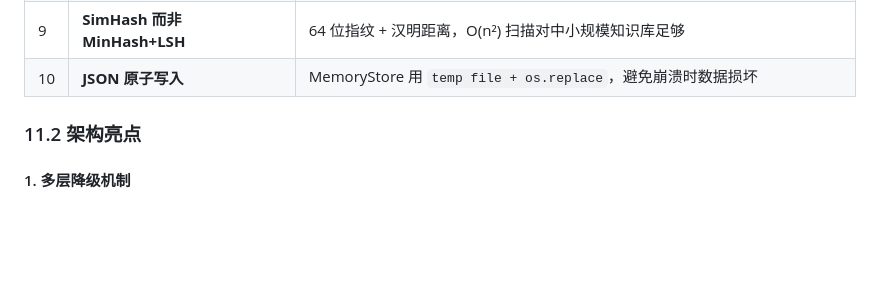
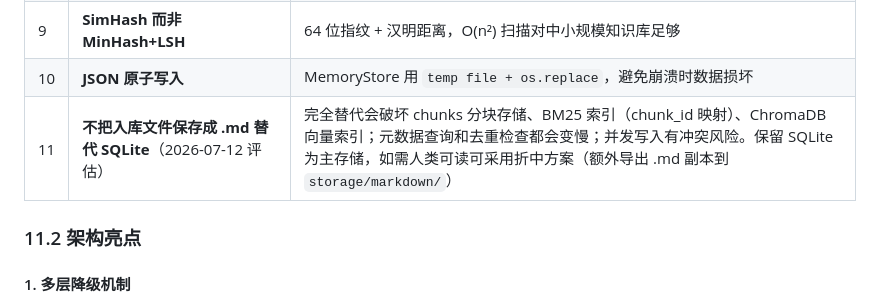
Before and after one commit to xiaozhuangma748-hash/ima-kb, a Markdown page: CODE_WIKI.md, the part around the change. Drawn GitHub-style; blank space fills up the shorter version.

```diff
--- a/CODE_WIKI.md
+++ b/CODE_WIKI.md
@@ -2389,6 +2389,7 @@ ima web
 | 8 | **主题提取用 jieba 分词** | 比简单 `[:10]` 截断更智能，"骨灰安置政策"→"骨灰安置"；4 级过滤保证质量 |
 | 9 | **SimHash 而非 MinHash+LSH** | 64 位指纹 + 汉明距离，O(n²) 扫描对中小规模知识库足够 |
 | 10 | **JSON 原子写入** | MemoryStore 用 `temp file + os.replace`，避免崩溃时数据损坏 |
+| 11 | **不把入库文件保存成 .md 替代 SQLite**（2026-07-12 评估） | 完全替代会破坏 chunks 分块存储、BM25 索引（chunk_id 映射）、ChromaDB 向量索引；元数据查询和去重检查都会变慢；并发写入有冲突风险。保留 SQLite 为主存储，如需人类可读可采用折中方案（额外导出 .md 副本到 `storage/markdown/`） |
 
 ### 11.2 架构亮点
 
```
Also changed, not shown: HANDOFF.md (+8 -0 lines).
****
Omit all images when repeating the data above exactly.

### Solution to the exercise
Before and after one commit to xiaozhuangma748-hash/ima-kb, a Markdown page: CODE_WIKI.md, the part around the change. Drawn GitHub-style; blank space fills up the shorter version.

```diff
--- a/CODE_WIKI.md
+++ b/CODE_WIKI.md
@@ -2389,6 +2389,7 @@ ima web
 | 8 | **主题提取用 jieba 分词** | 比简单 `[:10]` 截断更智能，"骨灰安置政策"→"骨灰安置"；4 级过滤保证质量 |
 | 9 | **SimHash 而非 MinHash+LSH** | 64 位指纹 + 汉明距离，O(n²) 扫描对中小规模知识库足够 |
 | 10 | **JSON 原子写入** | MemoryStore 用 `temp file + os.replace`，避免崩溃时数据损坏 |
+| 11 | **不把入库文件保存成 .md 替代 SQLite**（2026-07-12 评估） | 完全替代会破坏 chunks 分块存储、BM25 索引（chunk_id 映射）、ChromaDB 向量索引；元数据查询和去重检查都会变慢；并发写入有冲突风险。保留 SQLite 为主存储，如需人类可读可采用折中方案（额外导出 .md 副本到 `storage/markdown/`） |
 
 ### 11.2 架构亮点
 
```
Also changed, not shown: HANDOFF.md (+8 -0 lines).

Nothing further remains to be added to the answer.